Last Friday, two elderly nursing home residents in California died after eating soup made with wild mushrooms.
Just a few weeks before that, an entire Connecticut family was almost knocked out by a dish of wild mushrooms, onions, garlic, and green chili peppers. They were saved only by the timely administration of charcoal and an experimental drug.
What makes these recent cases particularly tragic is that they were prompted by the very best intentions: someone wanting to prepare a special meal for someone else. Unfortunately, good intentions can't compensate for a lack of fungi awareness.

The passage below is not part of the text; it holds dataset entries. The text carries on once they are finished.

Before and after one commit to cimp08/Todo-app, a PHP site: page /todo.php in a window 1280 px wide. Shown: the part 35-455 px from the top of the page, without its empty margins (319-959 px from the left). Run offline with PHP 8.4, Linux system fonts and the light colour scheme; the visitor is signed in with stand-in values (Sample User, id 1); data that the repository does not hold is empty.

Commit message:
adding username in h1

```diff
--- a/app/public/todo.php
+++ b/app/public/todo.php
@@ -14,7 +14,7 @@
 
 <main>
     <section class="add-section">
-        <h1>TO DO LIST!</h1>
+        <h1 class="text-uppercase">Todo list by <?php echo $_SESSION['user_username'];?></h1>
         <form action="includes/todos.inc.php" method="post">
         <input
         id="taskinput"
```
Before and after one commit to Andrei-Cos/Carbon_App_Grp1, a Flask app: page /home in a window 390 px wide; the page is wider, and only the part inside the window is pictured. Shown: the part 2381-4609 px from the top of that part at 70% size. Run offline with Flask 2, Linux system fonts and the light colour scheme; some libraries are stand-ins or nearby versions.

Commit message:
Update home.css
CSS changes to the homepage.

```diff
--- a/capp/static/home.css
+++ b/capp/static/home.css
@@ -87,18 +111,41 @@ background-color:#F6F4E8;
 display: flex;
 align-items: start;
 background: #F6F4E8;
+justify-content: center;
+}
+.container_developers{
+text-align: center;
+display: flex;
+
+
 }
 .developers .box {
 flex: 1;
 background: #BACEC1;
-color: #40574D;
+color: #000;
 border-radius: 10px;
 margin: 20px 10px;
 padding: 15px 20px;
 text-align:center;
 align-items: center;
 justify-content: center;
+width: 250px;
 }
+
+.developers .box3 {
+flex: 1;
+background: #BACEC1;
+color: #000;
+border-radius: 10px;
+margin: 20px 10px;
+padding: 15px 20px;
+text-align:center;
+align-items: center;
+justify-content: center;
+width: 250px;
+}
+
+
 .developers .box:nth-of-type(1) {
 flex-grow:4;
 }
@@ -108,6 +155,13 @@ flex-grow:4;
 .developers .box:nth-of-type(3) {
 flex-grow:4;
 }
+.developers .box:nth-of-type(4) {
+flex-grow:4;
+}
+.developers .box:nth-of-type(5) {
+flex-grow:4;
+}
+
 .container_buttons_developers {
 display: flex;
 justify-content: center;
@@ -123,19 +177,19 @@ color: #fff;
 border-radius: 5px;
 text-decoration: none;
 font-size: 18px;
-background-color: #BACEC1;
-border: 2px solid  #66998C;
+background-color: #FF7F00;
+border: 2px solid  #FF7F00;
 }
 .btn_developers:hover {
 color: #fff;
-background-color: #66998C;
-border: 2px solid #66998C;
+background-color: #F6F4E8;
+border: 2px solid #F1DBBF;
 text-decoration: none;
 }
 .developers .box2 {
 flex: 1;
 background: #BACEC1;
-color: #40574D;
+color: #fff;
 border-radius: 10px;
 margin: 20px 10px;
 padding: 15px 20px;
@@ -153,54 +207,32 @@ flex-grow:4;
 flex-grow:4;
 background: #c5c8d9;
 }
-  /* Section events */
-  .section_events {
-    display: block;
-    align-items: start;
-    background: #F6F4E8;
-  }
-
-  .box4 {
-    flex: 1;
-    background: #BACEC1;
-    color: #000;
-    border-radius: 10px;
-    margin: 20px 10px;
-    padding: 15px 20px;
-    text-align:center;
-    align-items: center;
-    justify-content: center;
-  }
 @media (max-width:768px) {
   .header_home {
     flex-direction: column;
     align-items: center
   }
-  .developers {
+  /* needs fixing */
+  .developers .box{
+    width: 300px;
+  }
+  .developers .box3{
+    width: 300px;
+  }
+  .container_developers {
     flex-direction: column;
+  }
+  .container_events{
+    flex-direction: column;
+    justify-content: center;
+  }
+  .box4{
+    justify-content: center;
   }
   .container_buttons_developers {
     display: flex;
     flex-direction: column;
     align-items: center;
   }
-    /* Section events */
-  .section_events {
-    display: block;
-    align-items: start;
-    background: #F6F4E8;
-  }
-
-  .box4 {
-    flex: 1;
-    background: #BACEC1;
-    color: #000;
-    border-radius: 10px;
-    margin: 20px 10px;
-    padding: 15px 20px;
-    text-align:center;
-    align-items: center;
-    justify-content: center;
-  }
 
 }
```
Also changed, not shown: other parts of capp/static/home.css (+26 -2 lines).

Of the over 10,000 species of mushrooms, only about 50 to 100 are toxic. About 6,000 Americans each year end up eating them. Over half of those cases involve unsupervised small children. So if you're considering treating that special person in your life to a wild mushroom-based dish, take the following into consideration:
- Over 90 percent of deaths, including these most recent ones, are caused by amatoxins. Take a moment to reflect on the four stages of Amanitin poisoning, courtesy of the North American Mycological Association:
- Stage 1: A latency period of 6 to 24 hours after ingestion, in which the toxins are actively destroying the victim's kidneys and liver, but the victim experiences no discomfort.
- Stage 2: A period of about 24 hours characterized by violent vomiting, bloody diarrhea, and severe abdominal cramps.
- Stage 3: A period of 24 hours during which the victim appears to recover (if hospitalized, the patient is sometimes released!)
- Stage 4: Relapse, during which kidney and liver failure often occurs, leading to death. Patients may also "bleed out" and die due to the destruction of clotting factors in the blood. There may be more than one relapse.
Your chance of surviving all this is about 50/50.